#1 Posted by okamiCurse (6 posts) - - Show Bio

I'm working on ideas for a video-game. I want to give the player a lot of customization options. The power type I have in mind is the ability to manipulate and generate energy. Be that Magnetic, Ionic, Electric, Photonic, or Gravitational energy. If you want to play as an electrically-charged Brute, you can do that. A speedster, you can do that. If you want to play as a Gravity-Manipulating gunslinger, you can do that. What I wanted to do was give the player an infinite amount of potential to play with, but the amount of experience you can amass is limited, thereby limiting how powerful of a character you could make. What I am wondering is, if I began writing a story focused on such a character, would that character be to powerful to sustain the interest of an audience?

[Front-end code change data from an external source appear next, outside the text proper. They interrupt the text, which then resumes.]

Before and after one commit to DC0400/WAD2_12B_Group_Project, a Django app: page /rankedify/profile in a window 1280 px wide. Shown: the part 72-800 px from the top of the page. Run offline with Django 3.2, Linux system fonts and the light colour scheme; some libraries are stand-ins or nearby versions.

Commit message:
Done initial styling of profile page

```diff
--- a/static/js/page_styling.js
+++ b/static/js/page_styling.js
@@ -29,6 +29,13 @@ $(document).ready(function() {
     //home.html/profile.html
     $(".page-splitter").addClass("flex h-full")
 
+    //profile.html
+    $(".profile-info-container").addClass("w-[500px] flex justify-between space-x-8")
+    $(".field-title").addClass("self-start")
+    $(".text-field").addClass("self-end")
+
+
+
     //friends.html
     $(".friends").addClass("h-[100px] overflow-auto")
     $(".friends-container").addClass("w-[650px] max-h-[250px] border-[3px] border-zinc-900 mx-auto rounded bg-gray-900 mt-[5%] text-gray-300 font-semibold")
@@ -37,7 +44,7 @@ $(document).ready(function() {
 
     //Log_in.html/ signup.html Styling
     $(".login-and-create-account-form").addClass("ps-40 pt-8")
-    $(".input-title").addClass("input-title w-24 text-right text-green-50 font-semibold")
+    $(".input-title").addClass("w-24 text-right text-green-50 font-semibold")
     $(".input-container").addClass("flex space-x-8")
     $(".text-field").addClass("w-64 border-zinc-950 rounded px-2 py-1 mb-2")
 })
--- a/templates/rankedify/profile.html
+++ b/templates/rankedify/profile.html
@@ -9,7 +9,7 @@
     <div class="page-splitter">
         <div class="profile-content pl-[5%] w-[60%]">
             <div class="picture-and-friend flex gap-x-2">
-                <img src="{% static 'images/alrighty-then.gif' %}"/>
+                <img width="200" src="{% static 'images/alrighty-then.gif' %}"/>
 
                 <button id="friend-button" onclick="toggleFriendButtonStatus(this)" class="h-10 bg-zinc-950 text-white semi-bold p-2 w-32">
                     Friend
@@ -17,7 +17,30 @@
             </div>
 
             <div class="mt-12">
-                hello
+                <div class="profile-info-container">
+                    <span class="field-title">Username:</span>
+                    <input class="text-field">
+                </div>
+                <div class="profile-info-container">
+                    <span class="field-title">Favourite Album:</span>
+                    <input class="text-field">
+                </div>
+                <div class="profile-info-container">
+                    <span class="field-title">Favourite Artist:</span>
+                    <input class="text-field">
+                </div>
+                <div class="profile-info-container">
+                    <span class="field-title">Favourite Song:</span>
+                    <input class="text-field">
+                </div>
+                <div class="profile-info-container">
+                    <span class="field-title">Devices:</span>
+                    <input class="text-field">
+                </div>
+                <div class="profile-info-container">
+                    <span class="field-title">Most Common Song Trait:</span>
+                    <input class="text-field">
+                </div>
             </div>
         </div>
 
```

#2 Posted by Imagine_Man15 (1801 posts) - - Show Bio

No, I don't think so.

#3 Posted by Manbehindthewires (344 posts) - - Show Bio

If you need a yard stick, the Superman Returns video game was a perfect example of having too powerful a character to keep engaged with.

I think your idea of infinite potential/limited capacity is an ideal way to balance it out...provided each of the powers/abilities at it's maximum is equally advantageous, otherwise, certain powers may be exploitable.

#4 Posted by ArticulateT (189 posts) - - Show Bio

As a suggestion I'd say use a similar method of power progression that was found in inFamous 2, where your abilities levelled up as you explored them (like getting 5 headshots got you your sniper skill).

With the versatility of the powers, you'll have to design challenges that can be solved equally by each power, and maybe some that can only really be taken down by certain methods, encouraging re playability.

Stories about powerful characters, such as Superman, usually have to tie into their humanity. As Superman says, he has to keep himself in check, or things could go horribly wrong. It'd be easy to go full tilt, but the folks he cares about might be harmed because of it. If you character is truly on the road to greatness, maybes set up some moral choices. While we would probably think we'd be stoic boy scouts with great power, really think about how a mere mortal would act now that a very large part of his life has become easier. If the situation is outside of the norm, what happens when your fundamental understanding on how life works is shattered in mere seconds.

You could probably write a piece that children would be more likely to be heroes than adults would, because many children are naive to the evils the world has to offer. Unless they become severely jaded early on, a child still believes in entities such as Santa, the Tooth Fairy etc. so the sudden acquisition of superpowers wouldn't be all that shocking, in fact, it'd be quite cool.

Adults, being aware of how the world works, and that corrupt people can get away with quite a lot, might go Vigilante, or maybe Anti-Villain. If the experience was jarring enough, maybe they use their powers to focus on the things that have personally wronged them, or they could go flat out insane.

Really, my advice is design a basic human character, then truly think how they would act if, one day, they were given superpowers. What would influence their decisions from that point on?